The poll should also provide food for thought to politicians who feel they have to constantly defer to the business community in order to be electable. Asked about how to address low pay, a clear majority of respondents wanted government to get tough with employers, choosing the statement, ‘It is better for government to use the law to force companies to pay low paid workers a better wage, even if this leads to higher unemployment.’

This poll should encourage all who are campaigning to defend the welfare state and oppose cuts to the incomes of the poorest people. Despite the hyperbolic headlines and the poverty porn, British people still want to see the poor, the disabled and the elderly guaranteed a decent standard of living.
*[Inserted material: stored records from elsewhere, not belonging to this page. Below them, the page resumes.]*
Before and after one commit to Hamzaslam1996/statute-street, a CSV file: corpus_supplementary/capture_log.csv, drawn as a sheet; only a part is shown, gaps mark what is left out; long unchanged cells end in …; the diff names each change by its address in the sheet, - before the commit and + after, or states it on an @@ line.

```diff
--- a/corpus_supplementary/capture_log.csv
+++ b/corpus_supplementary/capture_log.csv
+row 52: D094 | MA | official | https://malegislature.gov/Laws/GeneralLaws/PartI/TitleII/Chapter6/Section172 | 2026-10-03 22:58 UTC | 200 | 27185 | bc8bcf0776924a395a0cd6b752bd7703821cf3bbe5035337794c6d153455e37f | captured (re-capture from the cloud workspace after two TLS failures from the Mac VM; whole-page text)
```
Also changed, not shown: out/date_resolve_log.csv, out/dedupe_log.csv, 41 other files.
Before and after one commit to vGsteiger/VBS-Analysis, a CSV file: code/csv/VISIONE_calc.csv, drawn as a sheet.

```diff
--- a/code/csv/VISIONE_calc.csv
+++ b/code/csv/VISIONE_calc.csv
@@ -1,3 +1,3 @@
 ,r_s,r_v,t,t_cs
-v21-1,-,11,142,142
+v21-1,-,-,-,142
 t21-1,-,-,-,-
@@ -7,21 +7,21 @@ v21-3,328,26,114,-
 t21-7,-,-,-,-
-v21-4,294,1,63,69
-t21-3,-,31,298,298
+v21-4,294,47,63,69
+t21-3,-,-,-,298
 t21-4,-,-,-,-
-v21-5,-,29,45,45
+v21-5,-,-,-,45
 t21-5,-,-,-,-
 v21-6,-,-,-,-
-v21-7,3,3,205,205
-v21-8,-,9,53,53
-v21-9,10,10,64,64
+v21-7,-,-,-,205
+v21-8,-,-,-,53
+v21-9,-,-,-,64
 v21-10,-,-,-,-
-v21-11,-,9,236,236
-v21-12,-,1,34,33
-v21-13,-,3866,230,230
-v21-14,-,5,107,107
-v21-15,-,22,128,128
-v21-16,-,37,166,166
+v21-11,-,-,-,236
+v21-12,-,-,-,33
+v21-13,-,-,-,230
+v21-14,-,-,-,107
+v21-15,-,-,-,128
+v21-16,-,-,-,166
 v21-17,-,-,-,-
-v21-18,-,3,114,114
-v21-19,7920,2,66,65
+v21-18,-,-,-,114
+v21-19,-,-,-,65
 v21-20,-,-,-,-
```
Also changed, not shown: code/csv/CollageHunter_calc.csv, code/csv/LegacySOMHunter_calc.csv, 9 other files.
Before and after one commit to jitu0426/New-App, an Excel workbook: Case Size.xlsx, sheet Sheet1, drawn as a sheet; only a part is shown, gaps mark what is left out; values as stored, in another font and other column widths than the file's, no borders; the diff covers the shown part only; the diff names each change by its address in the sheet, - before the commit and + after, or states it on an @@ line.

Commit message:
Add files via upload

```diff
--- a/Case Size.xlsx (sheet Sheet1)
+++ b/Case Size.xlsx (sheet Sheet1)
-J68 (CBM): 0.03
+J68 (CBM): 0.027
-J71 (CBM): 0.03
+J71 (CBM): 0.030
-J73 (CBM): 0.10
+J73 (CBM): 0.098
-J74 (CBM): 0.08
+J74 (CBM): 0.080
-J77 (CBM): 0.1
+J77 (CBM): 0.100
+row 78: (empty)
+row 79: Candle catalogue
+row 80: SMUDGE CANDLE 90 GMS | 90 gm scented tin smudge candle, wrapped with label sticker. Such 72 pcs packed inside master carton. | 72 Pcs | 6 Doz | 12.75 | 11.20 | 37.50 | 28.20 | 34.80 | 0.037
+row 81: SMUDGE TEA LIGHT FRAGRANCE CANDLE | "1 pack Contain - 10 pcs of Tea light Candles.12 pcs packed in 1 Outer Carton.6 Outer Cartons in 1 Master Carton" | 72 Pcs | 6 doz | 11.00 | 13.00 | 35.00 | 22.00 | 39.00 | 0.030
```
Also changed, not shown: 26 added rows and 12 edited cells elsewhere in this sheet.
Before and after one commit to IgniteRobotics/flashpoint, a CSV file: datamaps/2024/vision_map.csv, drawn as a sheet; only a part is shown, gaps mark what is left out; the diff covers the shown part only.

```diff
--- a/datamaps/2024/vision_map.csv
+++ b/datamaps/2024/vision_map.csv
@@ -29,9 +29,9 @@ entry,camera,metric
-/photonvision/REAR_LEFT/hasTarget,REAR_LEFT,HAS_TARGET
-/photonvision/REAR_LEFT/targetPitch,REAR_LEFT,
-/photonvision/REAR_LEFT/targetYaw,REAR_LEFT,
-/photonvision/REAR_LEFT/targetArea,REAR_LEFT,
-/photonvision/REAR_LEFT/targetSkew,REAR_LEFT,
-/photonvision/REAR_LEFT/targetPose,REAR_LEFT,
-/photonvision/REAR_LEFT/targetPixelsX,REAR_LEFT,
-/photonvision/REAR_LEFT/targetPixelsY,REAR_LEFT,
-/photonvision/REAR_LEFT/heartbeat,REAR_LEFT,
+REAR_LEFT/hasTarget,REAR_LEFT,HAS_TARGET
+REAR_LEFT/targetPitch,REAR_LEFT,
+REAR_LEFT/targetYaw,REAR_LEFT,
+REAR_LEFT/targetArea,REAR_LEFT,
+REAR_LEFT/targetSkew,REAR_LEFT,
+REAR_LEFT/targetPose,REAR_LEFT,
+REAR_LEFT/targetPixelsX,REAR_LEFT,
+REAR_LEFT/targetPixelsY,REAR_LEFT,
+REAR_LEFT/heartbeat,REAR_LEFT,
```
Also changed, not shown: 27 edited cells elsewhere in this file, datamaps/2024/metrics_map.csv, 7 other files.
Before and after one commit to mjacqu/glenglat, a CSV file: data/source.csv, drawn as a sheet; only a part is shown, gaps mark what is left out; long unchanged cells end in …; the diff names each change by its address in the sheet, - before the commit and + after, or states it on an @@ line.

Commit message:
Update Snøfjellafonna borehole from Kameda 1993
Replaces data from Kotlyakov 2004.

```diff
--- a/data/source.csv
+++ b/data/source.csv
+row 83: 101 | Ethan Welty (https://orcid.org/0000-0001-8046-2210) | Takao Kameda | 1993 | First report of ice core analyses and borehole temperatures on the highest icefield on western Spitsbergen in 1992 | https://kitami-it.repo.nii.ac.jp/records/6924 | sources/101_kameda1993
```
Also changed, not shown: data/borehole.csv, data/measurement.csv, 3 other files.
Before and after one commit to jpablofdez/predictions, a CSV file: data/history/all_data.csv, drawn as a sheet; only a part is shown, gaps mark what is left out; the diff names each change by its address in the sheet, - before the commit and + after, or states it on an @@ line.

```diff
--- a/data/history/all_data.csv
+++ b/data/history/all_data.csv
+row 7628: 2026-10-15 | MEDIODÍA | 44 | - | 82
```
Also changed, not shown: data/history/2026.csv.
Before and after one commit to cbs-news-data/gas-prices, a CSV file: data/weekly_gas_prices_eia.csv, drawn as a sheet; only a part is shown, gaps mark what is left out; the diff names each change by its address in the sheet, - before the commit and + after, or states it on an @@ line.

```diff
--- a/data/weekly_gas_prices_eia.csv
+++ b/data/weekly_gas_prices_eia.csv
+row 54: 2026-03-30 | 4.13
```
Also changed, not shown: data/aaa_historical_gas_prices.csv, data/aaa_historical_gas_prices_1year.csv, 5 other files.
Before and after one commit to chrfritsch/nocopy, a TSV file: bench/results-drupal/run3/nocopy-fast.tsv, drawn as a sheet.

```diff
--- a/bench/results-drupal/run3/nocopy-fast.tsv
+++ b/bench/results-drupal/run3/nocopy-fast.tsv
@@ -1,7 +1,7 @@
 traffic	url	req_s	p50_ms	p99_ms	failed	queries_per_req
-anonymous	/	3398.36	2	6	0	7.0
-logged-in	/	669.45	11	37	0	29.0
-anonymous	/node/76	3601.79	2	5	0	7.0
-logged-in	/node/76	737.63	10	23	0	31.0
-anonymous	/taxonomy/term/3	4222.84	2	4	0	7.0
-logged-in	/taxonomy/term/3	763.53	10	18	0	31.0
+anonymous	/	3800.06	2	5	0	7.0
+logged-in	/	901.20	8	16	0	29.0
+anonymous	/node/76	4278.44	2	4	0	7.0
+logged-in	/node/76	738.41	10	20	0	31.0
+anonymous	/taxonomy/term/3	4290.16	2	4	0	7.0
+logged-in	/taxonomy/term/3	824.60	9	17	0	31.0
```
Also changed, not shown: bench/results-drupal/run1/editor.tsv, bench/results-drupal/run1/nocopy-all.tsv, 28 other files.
They may have absorbed some of the propaganda about ‘out of control’ welfare spending, but if we can show that to be false, and continue to highlight what benefit cuts mean in terms of real people rather than statistics, we should be able to build a groundswell of opinion in defence of the welfare state.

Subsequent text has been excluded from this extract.